AIM OF THE TASK
Each line of the data is to be output verbatim, with the images removed.

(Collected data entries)
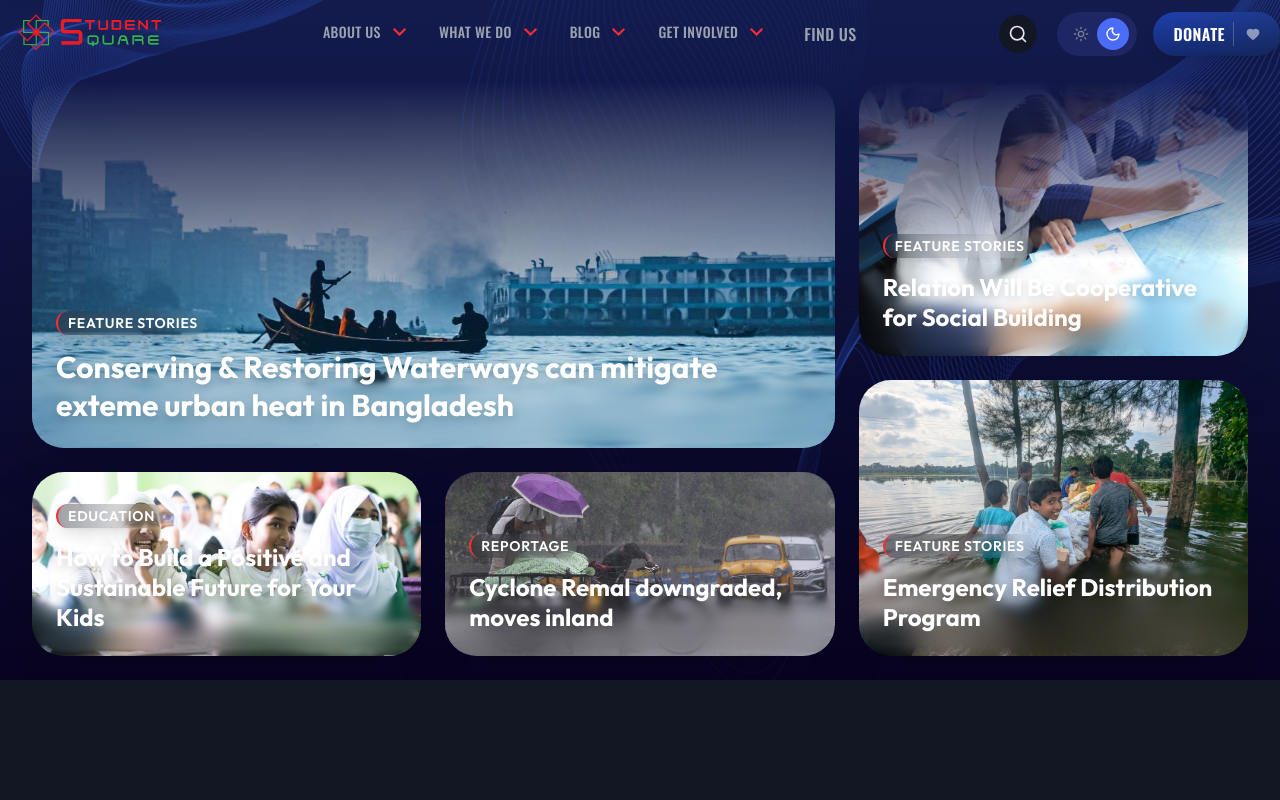
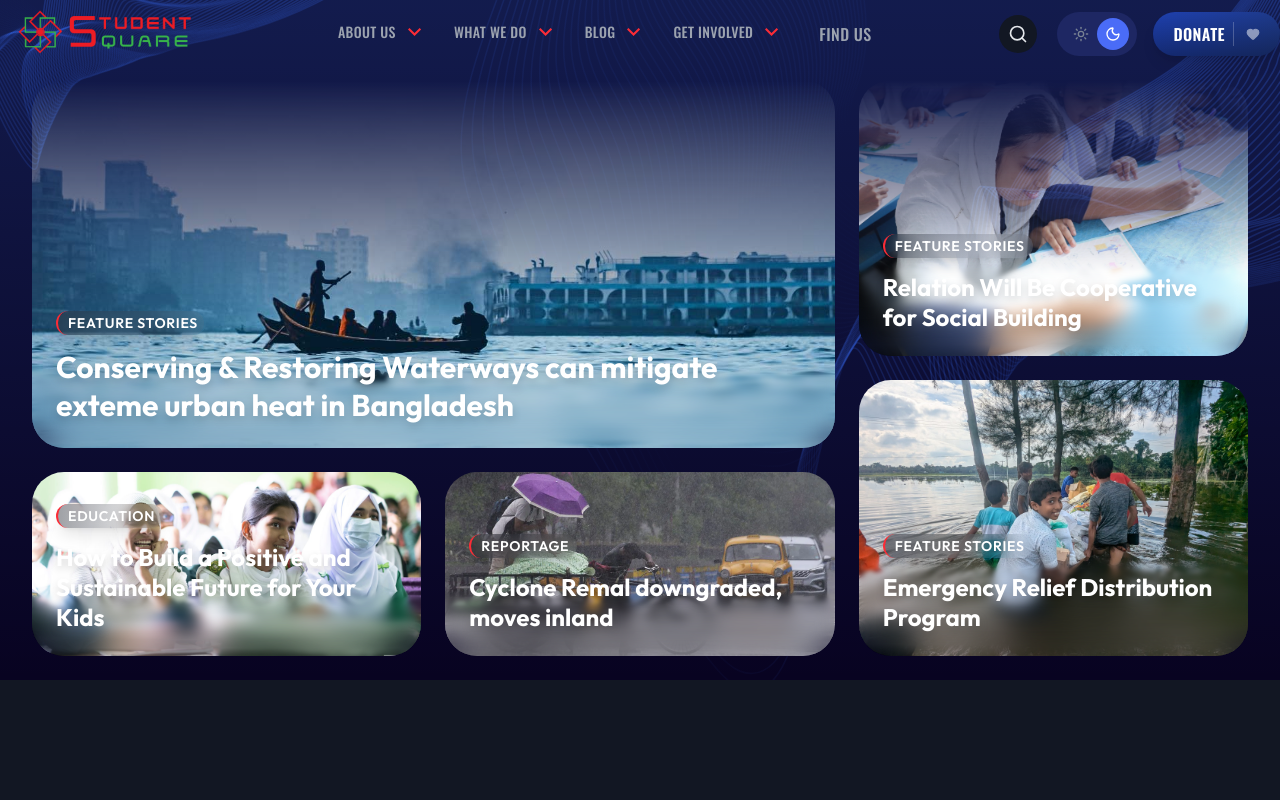
Before and after one commit to Student-Square/student-square-client, a Next.js app: page / in a window 1280 px wide. Shown: the top 800 px of the page. Built offline with nearby package versions, Linux system fonts and the light colour scheme.

Commit message:
Refactor Header and HeroCards components: Adjusted responsive styles for logo and card dimensions to enhance layout consistency across devices. Improved minimum height and width settings for better visual alignment.

```diff
--- a/src/components/Header/index.tsx
+++ b/src/components/Header/index.tsx
@@ -79,13 +79,13 @@ const Header = () => {
       >
         <div className="container max-w-[1600px] ">
           <div className="relative -mx-4 flex items-center justify-between">
-            <div className="w-60 max-w-full px-4 min-w-[clamp(120px,15vw,180px)]">
+            <div className="w-60 max-w-full px-4 min-w-[clamp(140px,17vw,195px)] sm:min-w-[clamp(140px,18vw,200px)] lg:min-w-[clamp(160px,20vw,220px)] xl:min-w-[clamp(150px,18vw,210px)] 2xl:min-w-[clamp(140px,16vw,200px)]">
               <Link href="/" className="block w-full py-4 lg:py-4">
                 <Image
                   alt="Logo"
                   width={520}
                   height={70}
-                  className="block w-full logo-float min-h-[clamp(30px,5vw,50px)] object-contain"
+                  className="block w-full logo-float min-h-[clamp(34px,6vw,54px)] sm:min-h-[clamp(35px,6vw,55px)] lg:min-h-[clamp(40px,7vw,60px)] xl:min-h-[clamp(38px,6.5vw,58px)] 2xl:min-h-[clamp(36px,6vw,56px)] object-contain"
                   src="/images/logo/ss_logo.png"
                   style={{ color: 'transparent' }}
                 />
--- a/src/components/Hero/HeroCards.tsx
+++ b/src/components/Hero/HeroCards.tsx
@@ -171,7 +171,7 @@ const HeroCards = () => {
         <div className="md:col-span-2 xl:col-span-2 flex flex-col gap-4 sm:gap-6">
           {/* First Row - Full width card taking 2/3 height */}
           <motion.div
-            className="h-[250px] sm:h-[300px] md:min-h-[360px] md:flex-[2] rounded-3xl sm:rounded-[2rem] overflow-hidden relative group drop-shadow-2xl"
+            className="h-[250px] sm:h-[300px] md:min-h-[360px] md:flex-[2] rounded-3xl sm:rounded-[2rem] overflow-hidden relative group"
             variants={itemVariants}
             whileHover={{ scale: 1.02, y: -5 }}
             transition={{ type: 'spring', stiffness: 400, damping: 10 }}
@@ -229,7 +229,7 @@ const HeroCards = () => {
           <div className="flex flex-row gap-4 sm:gap-6 md:flex-[1] xl:hidden">
             {/* Feature 2 (Secondary) for small/medium */}
             <motion.div
-              className="flex-1 h-[220px] sm:h-[160px] md:h-[300px] rounded-3xl sm:rounded-[2rem] overflow-hidden relative group drop-shadow-2xl"
+              className="flex-1 h-[220px] sm:h-[160px] md:h-[300px] rounded-3xl sm:rounded-[2rem] overflow-hidden relative group"
               variants={itemVariants}
               whileHover={{ scale: 1.05, y: -5 }}
               transition={{ type: "spring", stiffness: 400, damping: 10 }}
@@ -271,7 +271,7 @@ const HeroCards = () => {
 
             {/* Feature 3 (Third) for small/medium */}
             <motion.div
-              className="flex-1 h-[220px] sm:h-[160px] md:h-[300px] rounded-3xl sm:rounded-[2rem] overflow-hidden relative group drop-shadow-2xl"
+              className="flex-1 h-[220px] sm:h-[160px] md:h-[300px] rounded-3xl sm:rounded-[2rem] overflow-hidden relative group"
               variants={itemVariants}
               whileHover={{ scale: 1.05, y: -5 }}
               transition={{ type: "spring", stiffness: 400, damping: 10 }}
@@ -316,7 +316,7 @@ const HeroCards = () => {
           <div className="hidden xl:flex flex-row gap-4 sm:gap-6 md:flex-[1]">
             {/* Travelogue Card (Blog 1) */}
             <motion.div
-              className="flex-1 h-[200px] sm:h-[180px] md:h-auto rounded-3xl sm:rounded-[2rem] overflow-hidden relative group drop-shadow-2xl"
+              className="flex-1 h-[200px] sm:h-[180px] md:h-auto rounded-3xl sm:rounded-[2rem] overflow-hidden relative group"
               variants={itemVariants}
               whileHover={{ scale: 1.05, y: -5 }}
               transition={{ type: "spring", stiffness: 400, damping: 10 }}
@@ -366,7 +366,7 @@ const HeroCards = () => {
 
             {/* Reportage Card (Blog 2) */}
             <motion.div
-              className="flex-1 h-[200px] sm:h-[180px] md:h-auto rounded-3xl sm:rounded-[2rem] overflow-hidden relative group drop-shadow-2xl"
+              className="flex-1 h-[200px] sm:h-[180px] md:h-auto rounded-3xl sm:rounded-[2rem] overflow-hidden relative group"
               variants={itemVariants}
               whileHover={{ scale: 1.05, y: -5 }}
               transition={{ type: "spring", stiffness: 400, damping: 10 }}
@@ -403,7 +403,7 @@ const HeroCards = () => {
         <div className="md:col-span-1 hidden xl:flex flex-row md:flex-col gap-4 sm:gap-6">
           {/* First Row - Equal height card */}
           <motion.div
-            className="h-[220px] xl:h-[260px] flex-1 md:flex-1 rounded-3xl sm:rounded-[2rem] overflow-hidden relative group drop-shadow-2xl"
+            className="h-[220px] xl:h-[260px] flex-1 md:flex-1 rounded-3xl sm:rounded-[2rem] overflow-hidden relative group"
             variants={itemVariants}
             whileHover={{ scale: 1.05, y: -5 }}
             transition={{ type: "spring", stiffness: 400, damping: 10 }}
@@ -445,7 +445,7 @@ const HeroCards = () => {
 
           {/* Second Row - Equal height card */}
           <motion.div
-            className="h-[220px] xl:h-[260px] flex-1 md:flex-1 rounded-3xl sm:rounded-[2rem] overflow-hidden relative group drop-shadow-2xl"
+            className="h-[220px] xl:h-[260px] flex-1 md:flex-1 rounded-3xl sm:rounded-[2rem] overflow-hidden relative group"
             variants={itemVariants}
             whileHover={{ scale: 1.05, y: -5 }}
             transition={{ type: "spring", stiffness: 400, damping: 10 }}
```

ANSWER BELOW
Before and after one commit to Student-Square/student-square-client, a Next.js app: page / in a window 1280 px wide. Shown: the top 800 px of the page. Built offline with nearby package versions, Linux system fonts and the light colour scheme.

Commit message:
Refactor Header and HeroCards components: Adjusted responsive styles for logo and card dimensions to enhance layout consistency across devices. Improved minimum height and width settings for better visual alignment.

```diff
--- a/src/components/Header/index.tsx
+++ b/src/components/Header/index.tsx
@@ -79,13 +79,13 @@ const Header = () => {
       >
         <div className="container max-w-[1600px] ">
           <div className="relative -mx-4 flex items-center justify-between">
-            <div className="w-60 max-w-full px-4 min-w-[clamp(120px,15vw,180px)]">
+            <div className="w-60 max-w-full px-4 min-w-[clamp(140px,17vw,195px)] sm:min-w-[clamp(140px,18vw,200px)] lg:min-w-[clamp(160px,20vw,220px)] xl:min-w-[clamp(150px,18vw,210px)] 2xl:min-w-[clamp(140px,16vw,200px)]">
               <Link href="/" className="block w-full py-4 lg:py-4">
                 <Image
                   alt="Logo"
                   width={520}
                   height={70}
-                  className="block w-full logo-float min-h-[clamp(30px,5vw,50px)] object-contain"
+                  className="block w-full logo-float min-h-[clamp(34px,6vw,54px)] sm:min-h-[clamp(35px,6vw,55px)] lg:min-h-[clamp(40px,7vw,60px)] xl:min-h-[clamp(38px,6.5vw,58px)] 2xl:min-h-[clamp(36px,6vw,56px)] object-contain"
                   src="/images/logo/ss_logo.png"
                   style={{ color: 'transparent' }}
                 />
--- a/src/components/Hero/HeroCards.tsx
+++ b/src/components/Hero/HeroCards.tsx
@@ -171,7 +171,7 @@ const HeroCards = () => {
         <div className="md:col-span-2 xl:col-span-2 flex flex-col gap-4 sm:gap-6">
           {/* First Row - Full width card taking 2/3 height */}
           <motion.div
-            className="h-[250px] sm:h-[300px] md:min-h-[360px] md:flex-[2] rounded-3xl sm:rounded-[2rem] overflow-hidden relative group drop-shadow-2xl"
+            className="h-[250px] sm:h-[300px] md:min-h-[360px] md:flex-[2] rounded-3xl sm:rounded-[2rem] overflow-hidden relative group"
             variants={itemVariants}
             whileHover={{ scale: 1.02, y: -5 }}
             transition={{ type: 'spring', stiffness: 400, damping: 10 }}
@@ -229,7 +229,7 @@ const HeroCards = () => {
           <div className="flex flex-row gap-4 sm:gap-6 md:flex-[1] xl:hidden">
             {/* Feature 2 (Secondary) for small/medium */}
             <motion.div
-              className="flex-1 h-[220px] sm:h-[160px] md:h-[300px] rounded-3xl sm:rounded-[2rem] overflow-hidden relative group drop-shadow-2xl"
+              className="flex-1 h-[220px] sm:h-[160px] md:h-[300px] rounded-3xl sm:rounded-[2rem] overflow-hidden relative group"
               variants={itemVariants}
               whileHover={{ scale: 1.05, y: -5 }}
               transition={{ type: "spring", stiffness: 400, damping: 10 }}
@@ -271,7 +271,7 @@ const HeroCards = () => {
 
             {/* Feature 3 (Third) for small/medium */}
             <motion.div
-              className="flex-1 h-[220px] sm:h-[160px] md:h-[300px] rounded-3xl sm:rounded-[2rem] overflow-hidden relative group drop-shadow-2xl"
+              className="flex-1 h-[220px] sm:h-[160px] md:h-[300px] rounded-3xl sm:rounded-[2rem] overflow-hidden relative group"
               variants={itemVariants}
               whileHover={{ scale: 1.05, y: -5 }}
               transition={{ type: "spring", stiffness: 400, damping: 10 }}
@@ -316,7 +316,7 @@ const HeroCards = () => {
           <div className="hidden xl:flex flex-row gap-4 sm:gap-6 md:flex-[1]">
             {/* Travelogue Card (Blog 1) */}
             <motion.div
-              className="flex-1 h-[200px] sm:h-[180px] md:h-auto rounded-3xl sm:rounded-[2rem] overflow-hidden relative group drop-shadow-2xl"
+              className="flex-1 h-[200px] sm:h-[180px] md:h-auto rounded-3xl sm:rounded-[2rem] overflow-hidden relative group"
               variants={itemVariants}
               whileHover={{ scale: 1.05, y: -5 }}
               transition={{ type: "spring", stiffness: 400, damping: 10 }}
@@ -366,7 +366,7 @@ const HeroCards = () => {
 
             {/* Reportage Card (Blog 2) */}
             <motion.div
-              className="flex-1 h-[200px] sm:h-[180px] md:h-auto rounded-3xl sm:rounded-[2rem] overflow-hidden relative group drop-shadow-2xl"
+              className="flex-1 h-[200px] sm:h-[180px] md:h-auto rounded-3xl sm:rounded-[2rem] overflow-hidden relative group"
               variants={itemVariants}
               whileHover={{ scale: 1.05, y: -5 }}
               transition={{ type: "spring", stiffness: 400, damping: 10 }}
@@ -403,7 +403,7 @@ const HeroCards = () => {
         <div className="md:col-span-1 hidden xl:flex flex-row md:flex-col gap-4 sm:gap-6">
           {/* First Row - Equal height card */}
           <motion.div
-            className="h-[220px] xl:h-[260px] flex-1 md:flex-1 rounded-3xl sm:rounded-[2rem] overflow-hidden relative group drop-shadow-2xl"
+            className="h-[220px] xl:h-[260px] flex-1 md:flex-1 rounded-3xl sm:rounded-[2rem] overflow-hidden relative group"
             variants={itemVariants}
             whileHover={{ scale: 1.05, y: -5 }}
             transition={{ type: "spring", stiffness: 400, damping: 10 }}
@@ -445,7 +445,7 @@ const HeroCards = () => {
 
           {/* Second Row - Equal height card */}
           <motion.div
-            className="h-[220px] xl:h-[260px] flex-1 md:flex-1 rounded-3xl sm:rounded-[2rem] overflow-hidden relative group drop-shadow-2xl"
+            className="h-[220px] xl:h-[260px] flex-1 md:flex-1 rounded-3xl sm:rounded-[2rem] overflow-hidden relative group"
             variants={itemVariants}
             whileHover={{ scale: 1.05, y: -5 }}
             transition={{ type: "spring", stiffness: 400, damping: 10 }}
```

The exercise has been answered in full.